## Work required
Please give again every entry exactly as it appears, setting aside the pictures.

## Available data
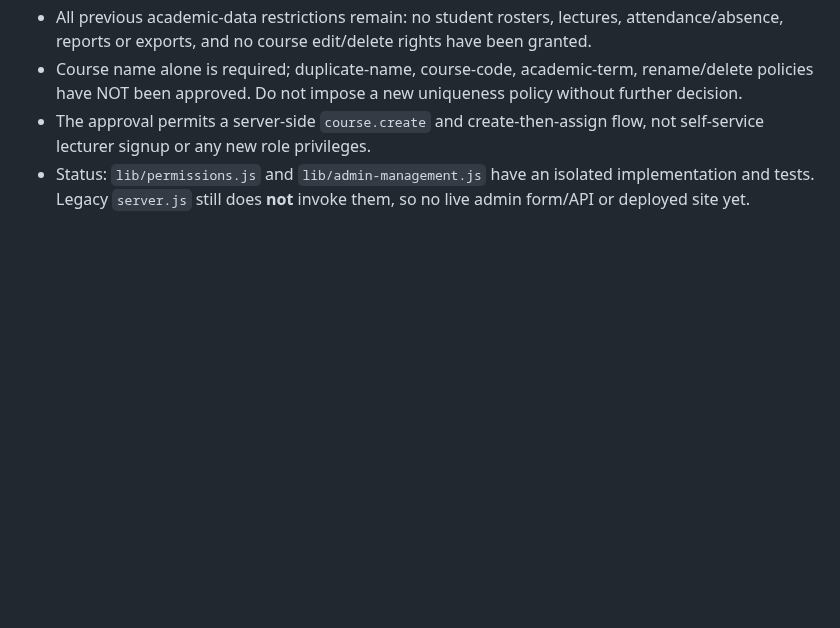
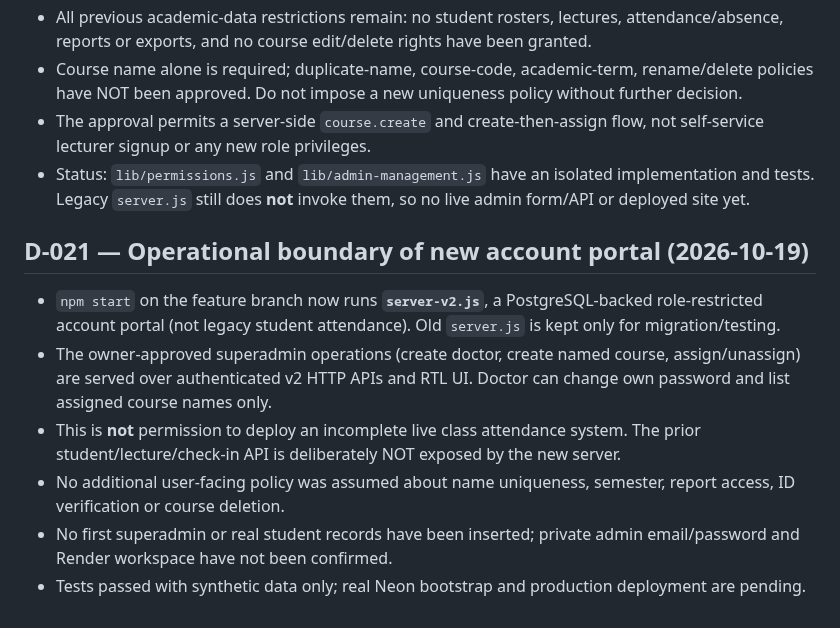
Before and after one commit to AM-naguib/Bata, a Markdown page: docs/DECISIONS.md, the part around the change. GitHub-like rendering; blank space fills up the shorter version.

Commit message:
docs(portal): update memory, tasks and security status after v2 integration

```diff
--- a/docs/DECISIONS.md
+++ b/docs/DECISIONS.md
@@ -90,3 +90,12 @@ No changes to grading/absence rules authorized yet. Implement safe UI improvemen
 - Course name alone is required; duplicate-name, course-code, academic-term, rename/delete policies have NOT been approved. Do not impose a new uniqueness policy without further decision.
 - The approval permits a server-side `course.create` and create-then-assign flow, not self-service lecturer signup or any new role privileges.
 - Status: `lib/permissions.js` and `lib/admin-management.js` have an isolated implementation and tests. Legacy `server.js` still does **not** invoke them, so no live admin form/API or deployed site yet.
+
+
+## D-021 — Operational boundary of new account portal (2026-10-19)
+- `npm start` on the feature branch now runs **`server-v2.js`**, a PostgreSQL-backed role-restricted account portal (not legacy student attendance). Old `server.js` is kept only for migration/testing.
+- The owner-approved superadmin operations (create doctor, create named course, assign/unassign) are served over authenticated v2 HTTP APIs and RTL UI. Doctor can change own password and list assigned course names only.
+- This is **not** permission to deploy an incomplete live class attendance system. The prior student/lecture/check-in API is deliberately NOT exposed by the new server.
+- No additional user-facing policy was assumed about name uniqueness, semester, report access, ID verification or course deletion.
+- No first superadmin or real student records have been inserted; private admin email/password and Render workspace have not been confirmed.
+- Tests passed with synthetic data only; real Neon bootstrap and production deployment are pending.
```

## Written answer
Before and after one commit to AM-naguib/Bata, a Markdown page: docs/DECISIONS.md, the part around the change. GitHub-like rendering; blank space fills up the shorter version.

Commit message:
docs(portal): update memory, tasks and security status after v2 integration

```diff
--- a/docs/DECISIONS.md
+++ b/docs/DECISIONS.md
@@ -90,3 +90,12 @@ No changes to grading/absence rules authorized yet. Implement safe UI improvemen
 - Course name alone is required; duplicate-name, course-code, academic-term, rename/delete policies have NOT been approved. Do not impose a new uniqueness policy without further decision.
 - The approval permits a server-side `course.create` and create-then-assign flow, not self-service lecturer signup or any new role privileges.
 - Status: `lib/permissions.js` and `lib/admin-management.js` have an isolated implementation and tests. Legacy `server.js` still does **not** invoke them, so no live admin form/API or deployed site yet.
+
+
+## D-021 — Operational boundary of new account portal (2026-10-19)
+- `npm start` on the feature branch now runs **`server-v2.js`**, a PostgreSQL-backed role-restricted account portal (not legacy student attendance). Old `server.js` is kept only for migration/testing.
+- The owner-approved superadmin operations (create doctor, create named course, assign/unassign) are served over authenticated v2 HTTP APIs and RTL UI. Doctor can change own password and list assigned course names only.
+- This is **not** permission to deploy an incomplete live class attendance system. The prior student/lecture/check-in API is deliberately NOT exposed by the new server.
+- No additional user-facing policy was assumed about name uniqueness, semester, report access, ID verification or course deletion.
+- No first superadmin or real student records have been inserted; private admin email/password and Render workspace have not been confirmed.
+- Tests passed with synthetic data only; real Neon bootstrap and production deployment are pending.
```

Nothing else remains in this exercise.